### [DATASET RECORDS]
"""

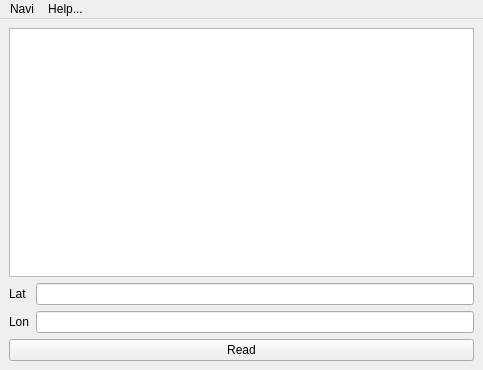
Old version of the form ui/navi.ui in the repository berndhs/navi.
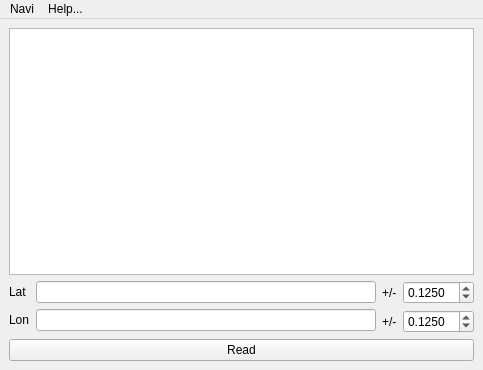
New version of the form. Icons and pictures are not drawn.

Commit message: get variable range from UI

```diff
--- a/ui/navi.ui
+++ b/ui/navi.ui
@@ -18,12 +18,17 @@
     <normaloff>:/navi.png</normaloff>:/navi.png</iconset>
   </property>
   <widget class="QWidget" name="centralwidget">
-   <layout class="QGridLayout" name="gridLayout">
+   <layout class="QGridLayout" name="gridLayout_2">
     <item row="0" column="0">
      <widget class="QTextBrowser" name="logDisplay"/>
     </item>
     <item row="1" column="0">
+     <layout class="QGridLayout" name="gridLayout">
+      <item row="0" column="0" rowspan="2">
      <layout class="QFormLayout" name="formLayout">
+        <property name="fieldGrowthPolicy">
+         <enum>QFormLayout::AllNonFixedFieldsGrow</enum>
+        </property>
       <item row="0" column="0">
        <widget class="QLabel" name="latLabel">
         <property name="text">
@@ -43,6 +48,54 @@
       </item>
       <item row="1" column="1">
        <widget class="QLineEdit" name="lonEdit"/>
+        </item>
+       </layout>
+      </item>
+      <item row="0" column="1">
+       <widget class="QLabel" name="label">
+        <property name="text">
+         <string>+/-</string>
+        </property>
+       </widget>
+      </item>
+      <item row="0" column="2">
+       <widget class="QDoubleSpinBox" name="latRange">
+        <property name="decimals">
+         <number>4</number>
+        </property>
+        <property name="maximum">
+         <double>60.000000000000000</double>
+        </property>
+        <property name="singleStep">
+         <double>0.001000000000000</double>
+        </property>
+        <property name="value">
+         <double>0.125000000000000</double>
+        </property>
+       </widget>
+      </item>
+      <item row="1" column="1">
+       <widget class="QLabel" name="label_2">
+        <property name="text">
+         <string>+/-</string>
+        </property>
+       </widget>
+      </item>
+      <item row="1" column="2">
+       <widget class="QDoubleSpinBox" name="lonRange">
+        <property name="decimals">
+         <number>4</number>
+        </property>
+        <property name="maximum">
+         <double>60.000000000000000</double>
+        </property>
+        <property name="singleStep">
+         <double>0.001000000000000</double>
+        </property>
+        <property name="value">
+         <double>0.125000000000000</double>
+        </property>
+       </widget>
       </item>
      </layout>
     </item>
```
Lines whose indentation alone changed are shown as unchanged. The commit also changes 1 other file.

"""

Across all the entries above, how many lines have the word "widget" in them? Only the number, please.

### [EXERCISE RESULT]
12